Records for the exercise.
⁂
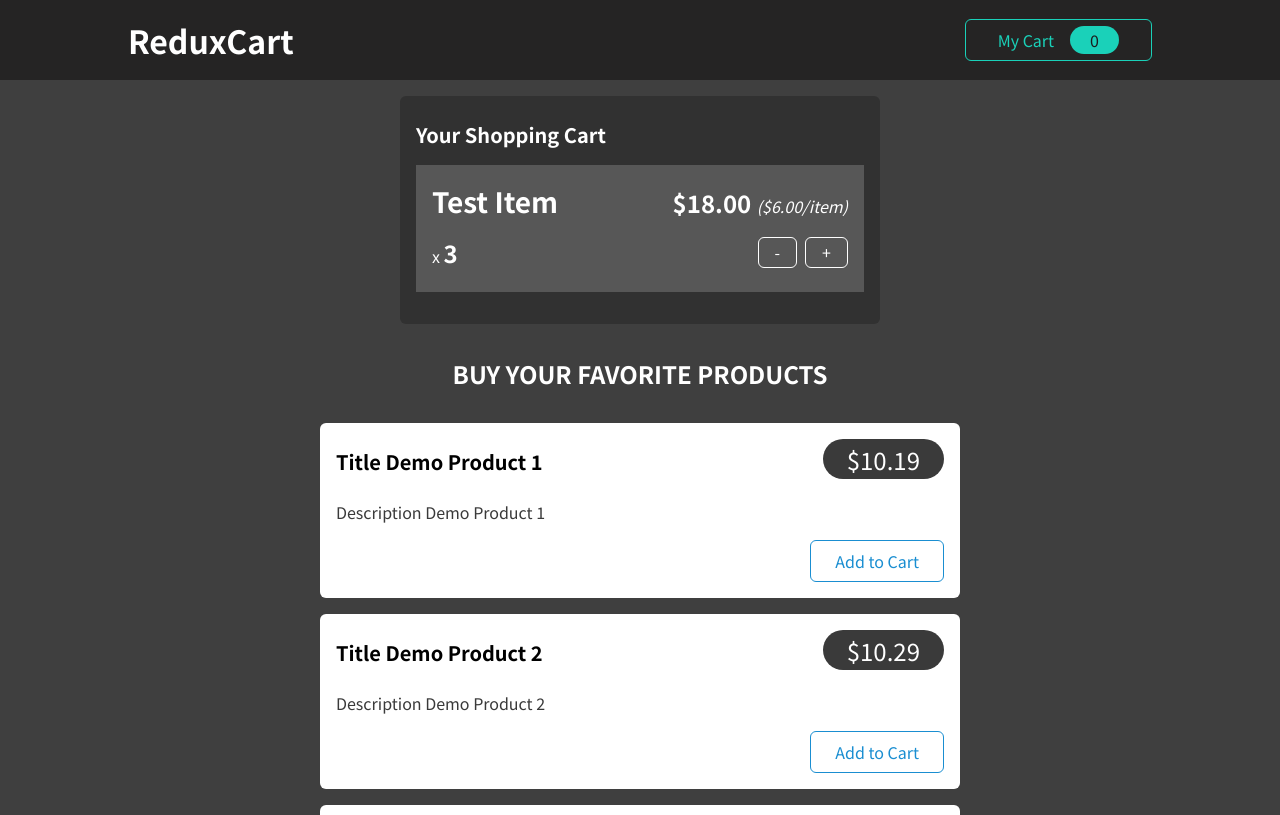
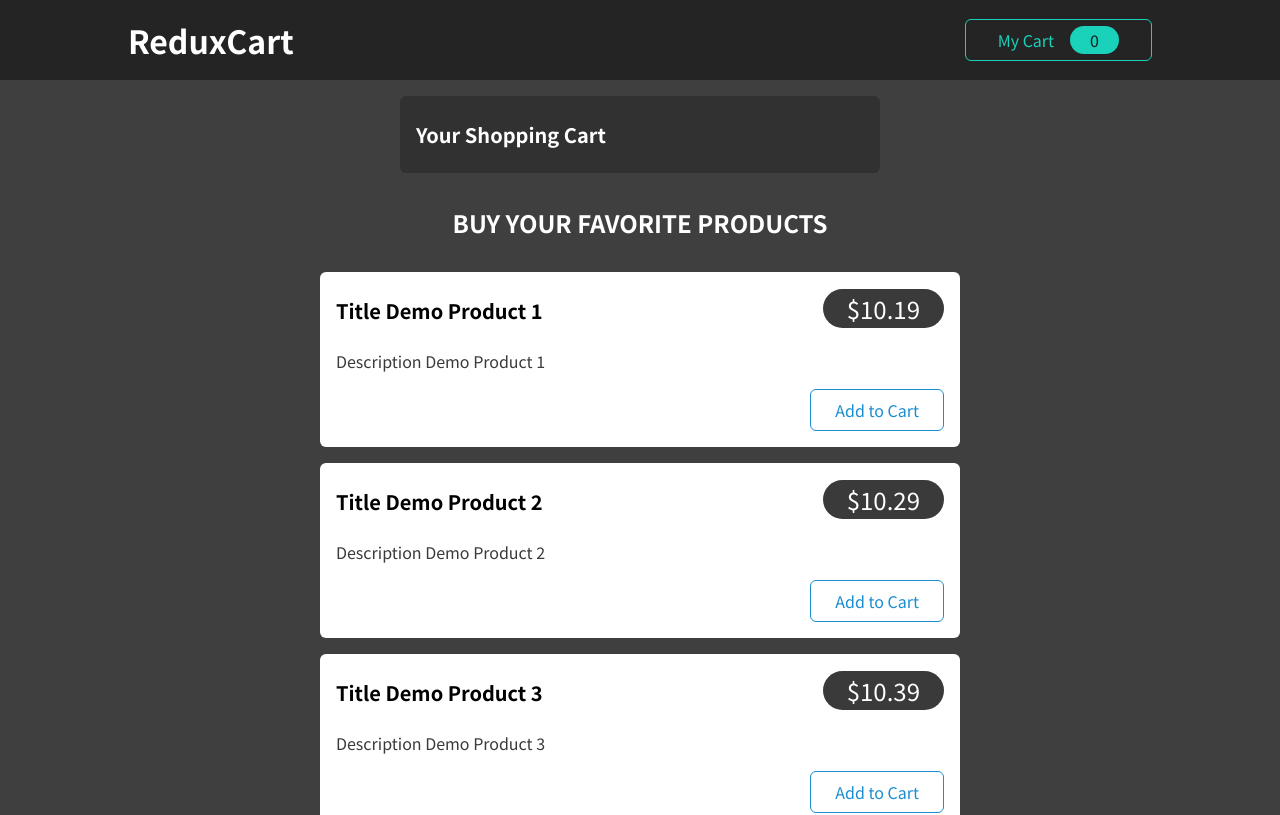
Before and after one commit to Edu-Per-Sa/ms-react-redux-cart-products, a React (Create React App) app: page / in a window 1280 px wide. Shown: the top 815 px of the page. Built offline with nearby package versions, Linux system fonts and the light colour scheme.

Commit message:
Agregado la visualizacion de las cantidades y decripcion de elementos agregados al carrito

```diff
--- a/src/components/Cart/Cart.js
+++ b/src/components/Cart/Cart.js
@@ -1,15 +1,27 @@
+import { useSelector } from 'react-redux';
 import Card from '../UI/Card';
 import classes from './Cart.module.css';
 import CartItem from './CartItem';
 
 const Cart = (props) => {
+
+  const items = useSelector(state => state.cart.items);
+
+  console.log('items CART --->', items);
   return (
     <Card className={classes.cart}>
       <h2>Your Shopping Cart</h2>
       <ul>
-        <CartItem
-          item={{ title: 'Test Item', quantity: 3, total: 18, price: 6 }}
+        {items.map((item) => <CartItem
+          key={item.id}
+          item={{
+            title: item.title,
+            quantity: item.quantity,
+            total: item.quantity * item.price,
+            price: item.price
+          }}
         />
+        )}
       </ul>
     </Card>
   );
--- a/src/components/Shop/ProductItem.js
+++ b/src/components/Shop/ProductItem.js
@@ -7,8 +7,6 @@ import { cartActions } from '../store/cart-slice';
 const ProductItem = (props) => {
   const {id, title, price, description } = props;
   const item = {id, title, price, description};
-
-  console.log('item CartItem --> ', item);
 
   const dispatch = useDispatch();
 
```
⁂
Problem to work on. When a line in the data contains the string "import", copy that line.

Written reply.
+import { useSelector } from 'react-redux';
 import Card from '../UI/Card';
 import classes from './Cart.module.css';
 import CartItem from './CartItem';
@@ -7,8 +7,6 @@ import { cartActions } from '../store/cart-slice';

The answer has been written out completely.